**** Supplied records ****
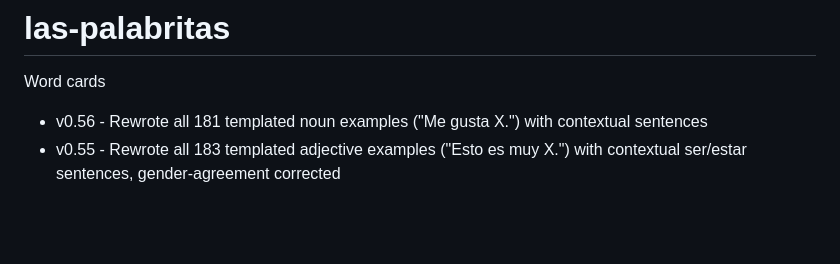
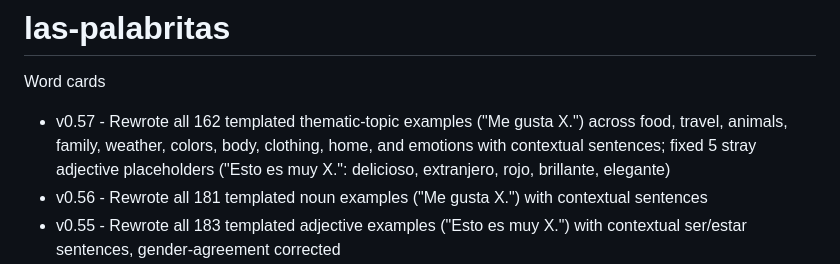
Before and after one commit to Svbogdan84/las-palabritas, a Markdown page: README.md, the part around the change. Drawn GitHub-style; blank space fills up the shorter version.

Commit message:
Revise README with updates for version 0.57
Updated version history with changes from v0.57 and corrected a formatting issue in the technical architecture section.

```diff
--- a/README.md
+++ b/README.md
@@ -1,6 +1,7 @@
 # las-palabritas
 Word cards
 
+- v0.57 - Rewrote all 162 templated thematic-topic examples ("Me gusta X.") across food, travel, animals, family, weather, colors, body, clothing, home, and emotions with contextual sentences; fixed 5 stray adjective placeholders ("Esto es muy X.": delicioso, extranjero, rojo, brillante, elegante)
 - v0.56 - Rewrote all 181 templated noun examples ("Me gusta X.") with contextual sentences
 - v0.55 - Rewrote all 183 templated adjective examples ("Esto es muy X.") with contextual ser/estar sentences, gender-agreement corrected
 - v0.54 - Rewrote all 180 templated verb examples ("Quiero X.") with contextual sentences; fixed grammatically broken reflexive-verb placeholders (e.g. "Quiero levantarse" → "Necesito levantarme")
```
****
- _What this task involves_: Provide the number of lines above in which the word "README" appears, with no further words.

- _Reply_: 4